━━ Material for this exercise

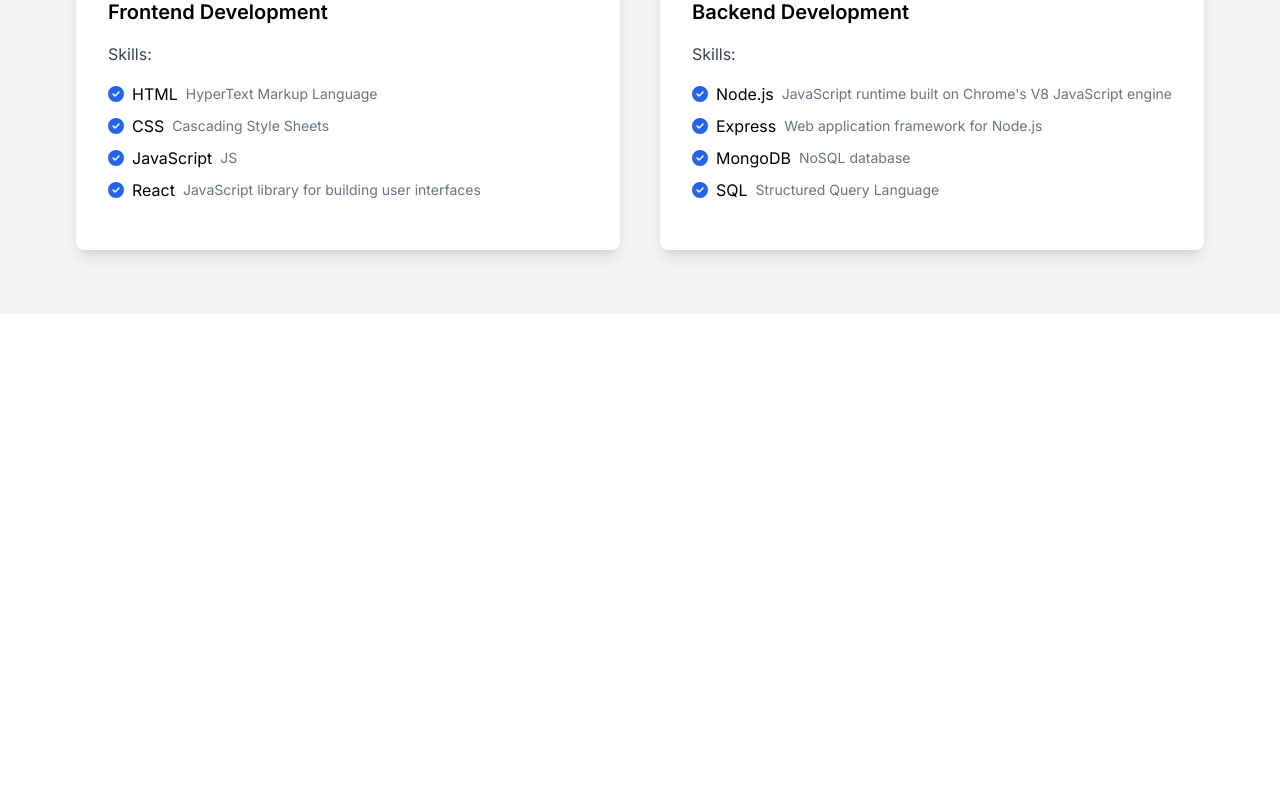
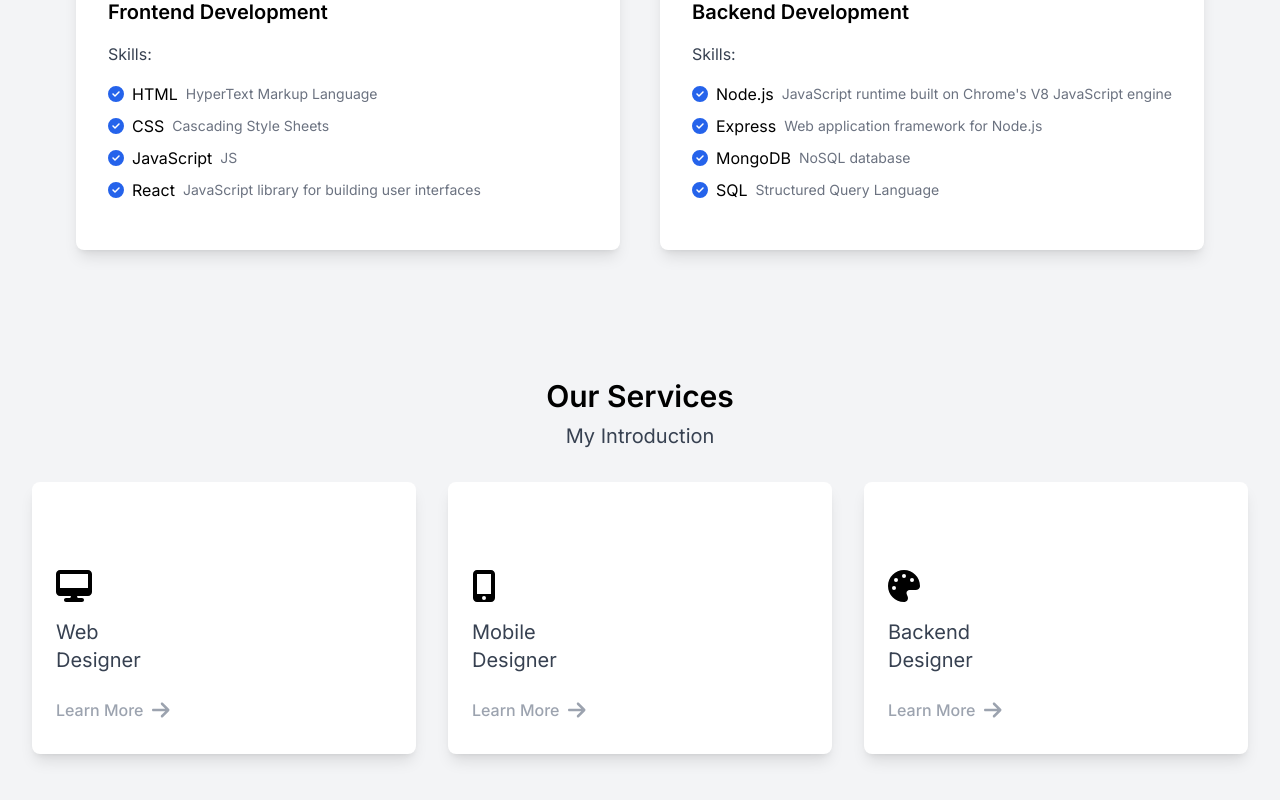
Before and after one commit to OktoniusZ/portfolio2, a Next.js app: page / in a window 1280 px wide. Shown: the part 1668-2468 px from the top of the page. Before the commit the page ends 1982 px from the top, so only its background shows below. Built offline with nearby package versions, Linux system fonts and the light colour scheme.

Commit message:
Adding a services page

```diff
--- a/app/page.js
+++ b/app/page.js
@@ -11,8 +11,14 @@ import {
   faTasks,
   faLifeRing,
   faCheckCircle,
+  faArrowRight,
+  faPalette,
+  faExternalLinkAlt,
+  faDesktop,
+  faMobileAlt,
+  faServer,
+  faTimes,
 } from "@fortawesome/free-solid-svg-icons"; // Importing required FontAwesome icons
-
 import Image from "next/image";
 import React, { useState } from "react";
 import { PathParamsContext } from "next/dist/shared/lib/hooks-client-context.shared-runtime";
@@ -23,6 +29,43 @@ export default function Home() {
   const toggleMenu = () => {
     setShowMenu(!showMenu);
   };
+  const [showModal, setShowModal] = useState(false);
+  const [selectedService, setSelectedService] = useState(null);
+
+  const services = [
+    {
+      icon: faDesktop,
+      title: "Web",
+      description: "Designer",
+      moreDetails:
+        "Our web development services cover a wide range of technologies and platforms to bring your ideas to life.",
+    },
+    {
+      icon: faMobileAlt,
+      title: "Mobile",
+      description: "Designer",
+      moreDetails:
+        "We specialize in native and cross-platform mobile app development, ensuring optimal performance and user experience.",
+    },
+    {
+      icon: faPalette,
+      title: "Backend",
+      description: "Designer",
+      moreDetails:
+        "Our backend development services include database management, API integration, and server-side scripting to support your frontend needs.",
+    },
+  ];
+
+  const handleShowModal = (service) => {
+    setSelectedService(service);
+    setShowModal(true);
+  };
+
+  const handleCloseModal = () => {
+    setShowModal(false);
+    setSelectedService(null);
+  };
+
   return (
     <>
       {/* Navigation Bar */}
@@ -348,6 +391,114 @@ export default function Home() {
           </div>
         </div>
       </div>
+
+      {/* Services Page */}
+      <div className="bg-gray-100 py-16">
+        <div className="max-w-7xl mx-auto px-4 sm:px-6 lg:px-8">
+          <h2 className="text-3xl mb-2 font-semibold text-center">
+            Our Services
+          </h2>
+          <p className="bg-gray-100 mb-8  text-wrap text-lg text-center md:text-xl text-gray-700">
+            My Introduction
+          </p>
+          <div className="grid grid-cols-1 md:grid-cols-3 gap-8">
+            {services.map((service, index) => (
+              <div key={index} className="bg-white rounded-lg shadow-lg p-6">
+                <div className="flex items-center mb-4 mt-16">
+                  <FontAwesomeIcon
+                    icon={service.icon}
+                    size="2xl"
+                    className="text-black mr-2"
+                  />
+                  <FontAwesomeIcon icon="fa-light fa-palette" />
+                </div>
+                <p className="text-gray-700 text-xl">{service.title}</p>
+                <p className="text-gray-700 mb-4 text-xl">
+                  {service.description}
+                </p>
+                <button
+                  onClick={() => handleShowModal(service)}
+                  className=" text-gray-400 py-2 font-medium  rounded-full focus:outline-none focus:shadow-outline"
+                >
+                  Learn More
+                  <FontAwesomeIcon
+                    icon={faArrowRight}
+                    className="ml-2"
+                    size="lg"
+                  />{" "}
+                </button>
+              </div>
+            ))}
+          </div>
+        </div>
+
+        {/* Modal */}
+        {selectedService && (
+          <div className="fixed inset-0 z-10 overflow-y-auto flex justify-center items-center">
+            <div className="absolute inset-0 bg-gray-500 opacity-75"></div>
+            <div className="bg-white rounded-lg shadow-lg p-8 z-20">
+              <div className="flex justify-end">
+                <button
+                  onClick={handleCloseModal}
+                  className="text-gray-600 hover:text-gray-800"
+                >
+                  <FontAwesomeIcon icon={faTimes} className="text-2xl" />
+                </button>
+              </div>
+              <div className="flex items-center mb-4">
+                <div>
+                  <h3 className="text-xl font-semibold">
+                    {selectedService.title}
+                  </h3>
+                  <p className="text-gray-700 mb-4">
+                    {selectedService.moreDetails}
+                  </p>
+                  <ul className="list-none mb-4">
+                    <li className="flex items-center mb-2">
+                      <FontAwesomeIcon
+                        icon={faCheckCircle}
+                        className="text-blue-600 mr-2"
+                      />{" "}
+                      HTML
+                      <p className="text-sm text-gray-500 ml-2">
+                        HyperText Markup Language
+                      </p>
+                    </li>
+                    <li className="flex items-center mb-2">
+                      <FontAwesomeIcon
+                        icon={faCheckCircle}
+                        className="text-blue-600 mr-2"
+                      />{" "}
+                      CSS
+                      <p className="text-sm text-gray-500 ml-2">
+                        Cascading Style Sheets
+                      </p>
+                    </li>
+                    <li className="flex items-center mb-2">
+                      <FontAwesomeIcon
+                        icon={faCheckCircle}
+                        className="text-blue-600 mr-2"
+                      />{" "}
+                      JavaScript
+                      <p className="text-sm text-gray-500 ml-2">JS</p>
+                    </li>
+                    <li className="flex items-center mb-2">
+                      <FontAwesomeIcon
+                        icon={faCheckCircle}
+                        className="text-blue-600 mr-2"
+                      />{" "}
+                      React
+                      <p className="text-sm text-gray-500 ml-2">
+                        JavaScript library for building user interfaces
+                      </p>
+                    </li>
+                  </ul>
+                </div>
+              </div>
+            </div>
+          </div>
+        )}
+      </div>
     </>
   );
 }
--- a/package.json
+++ b/package.json
@@ -13,8 +13,11 @@
     "@fortawesome/free-brands-svg-icons": "^6.5.1",
     "@fortawesome/free-solid-svg-icons": "^6.5.1",
     "@fortawesome/react-fontawesome": "^0.2.0",
+    "@nextui-org/modal": "^2.0.29",
+    "@nextui-org/react": "^2.2.10",
     "next": "14.1.4",
     "react": "^18",
+    "react-aria": "^3.32.1",
     "react-dom": "^18"
   },
   "devDependencies": {
```
Also changed, not shown: 1 other file (tests, documents, lock files or other folders).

━━━━

- The task -
Copy the data in full. No pictures belong in the copy.

- Result of this exercise -
Before and after one commit to OktoniusZ/portfolio2, a Next.js app: page / in a window 1280 px wide. Shown: the part 1668-2468 px from the top of the page. Before the commit the page ends 1982 px from the top, so only its background shows below. Built offline with nearby package versions, Linux system fonts and the light colour scheme.

Commit message:
Adding a services page

```diff
--- a/app/page.js
+++ b/app/page.js
@@ -11,8 +11,14 @@ import {
   faTasks,
   faLifeRing,
   faCheckCircle,
+  faArrowRight,
+  faPalette,
+  faExternalLinkAlt,
+  faDesktop,
+  faMobileAlt,
+  faServer,
+  faTimes,
 } from "@fortawesome/free-solid-svg-icons"; // Importing required FontAwesome icons
-
 import Image from "next/image";
 import React, { useState } from "react";
 import { PathParamsContext } from "next/dist/shared/lib/hooks-client-context.shared-runtime";
@@ -23,6 +29,43 @@ export default function Home() {
   const toggleMenu = () => {
     setShowMenu(!showMenu);
   };
+  const [showModal, setShowModal] = useState(false);
+  const [selectedService, setSelectedService] = useState(null);
+
+  const services = [
+    {
+      icon: faDesktop,
+      title: "Web",
+      description: "Designer",
+      moreDetails:
+        "Our web development services cover a wide range of technologies and platforms to bring your ideas to life.",
+    },
+    {
+      icon: faMobileAlt,
+      title: "Mobile",
+      description: "Designer",
+      moreDetails:
+        "We specialize in native and cross-platform mobile app development, ensuring optimal performance and user experience.",
+    },
+    {
+      icon: faPalette,
+      title: "Backend",
+      description: "Designer",
+      moreDetails:
+        "Our backend development services include database management, API integration, and server-side scripting to support your frontend needs.",
+    },
+  ];
+
+  const handleShowModal = (service) => {
+    setSelectedService(service);
+    setShowModal(true);
+  };
+
+  const handleCloseModal = () => {
+    setShowModal(false);
+    setSelectedService(null);
+  };
+
   return (
     <>
       {/* Navigation Bar */}
@@ -348,6 +391,114 @@ export default function Home() {
           </div>
         </div>
       </div>
+
+      {/* Services Page */}
+      <div className="bg-gray-100 py-16">
+        <div className="max-w-7xl mx-auto px-4 sm:px-6 lg:px-8">
+          <h2 className="text-3xl mb-2 font-semibold text-center">
+            Our Services
+          </h2>
+          <p className="bg-gray-100 mb-8  text-wrap text-lg text-center md:text-xl text-gray-700">
+            My Introduction
+          </p>
+          <div className="grid grid-cols-1 md:grid-cols-3 gap-8">
+            {services.map((service, index) => (
+              <div key={index} className="bg-white rounded-lg shadow-lg p-6">
+                <div className="flex items-center mb-4 mt-16">
+                  <FontAwesomeIcon
+                    icon={service.icon}
+                    size="2xl"
+                    className="text-black mr-2"
+                  />
+                  <FontAwesomeIcon icon="fa-light fa-palette" />
+                </div>
+                <p className="text-gray-700 text-xl">{service.title}</p>
+                <p className="text-gray-700 mb-4 text-xl">
+                  {service.description}
+                </p>
+                <button
+                  onClick={() => handleShowModal(service)}
+                  className=" text-gray-400 py-2 font-medium  rounded-full focus:outline-none focus:shadow-outline"
+                >
+                  Learn More
+                  <FontAwesomeIcon
+                    icon={faArrowRight}
+                    className="ml-2"
+                    size="lg"
+                  />{" "}
+                </button>
+              </div>
+            ))}
+          </div>
+        </div>
+
+        {/* Modal */}
+        {selectedService && (
+          <div className="fixed inset-0 z-10 overflow-y-auto flex justify-center items-center">
+            <div className="absolute inset-0 bg-gray-500 opacity-75"></div>
+            <div className="bg-white rounded-lg shadow-lg p-8 z-20">
+              <div className="flex justify-end">
+                <button
+                  onClick={handleCloseModal}
+                  className="text-gray-600 hover:text-gray-800"
+                >
+                  <FontAwesomeIcon icon={faTimes} className="text-2xl" />
+                </button>
+              </div>
+              <div className="flex items-center mb-4">
+                <div>
+                  <h3 className="text-xl font-semibold">
+                    {selectedService.title}
+                  </h3>
+                  <p className="text-gray-700 mb-4">
+                    {selectedService.moreDetails}
+                  </p>
+                  <ul className="list-none mb-4">
+                    <li className="flex items-center mb-2">
+                      <FontAwesomeIcon
+                        icon={faCheckCircle}
+                        className="text-blue-600 mr-2"
+                      />{" "}
+                      HTML
+                      <p className="text-sm text-gray-500 ml-2">
+                        HyperText Markup Language
+                      </p>
+                    </li>
+                    <li className="flex items-center mb-2">
+                      <FontAwesomeIcon
+                        icon={faCheckCircle}
+                        className="text-blue-600 mr-2"
+                      />{" "}
+                      CSS
+                      <p className="text-sm text-gray-500 ml-2">
+                        Cascading Style Sheets
+                      </p>
+                    </li>
+                    <li className="flex items-center mb-2">
+                      <FontAwesomeIcon
+                        icon={faCheckCircle}
+                        className="text-blue-600 mr-2"
+                      />{" "}
+                      JavaScript
+                      <p className="text-sm text-gray-500 ml-2">JS</p>
+                    </li>
+                    <li className="flex items-center mb-2">
+                      <FontAwesomeIcon
+                        icon={faCheckCircle}
+                        className="text-blue-600 mr-2"
+                      />{" "}
+                      React
+                      <p className="text-sm text-gray-500 ml-2">
+                        JavaScript library for building user interfaces
+                      </p>
+                    </li>
+                  </ul>
+                </div>
+              </div>
+            </div>
+          </div>
+        )}
+      </div>
     </>
   );
 }
--- a/package.json
+++ b/package.json
@@ -13,8 +13,11 @@
     "@fortawesome/free-brands-svg-icons": "^6.5.1",
     "@fortawesome/free-solid-svg-icons": "^6.5.1",
     "@fortawesome/react-fontawesome": "^0.2.0",
+    "@nextui-org/modal": "^2.0.29",
+    "@nextui-org/react": "^2.2.10",
     "next": "14.1.4",
     "react": "^18",
+    "react-aria": "^3.32.1",
     "react-dom": "^18"
   },
   "devDependencies": {
```
Also changed, not shown: 1 other file (tests, documents, lock files or other folders).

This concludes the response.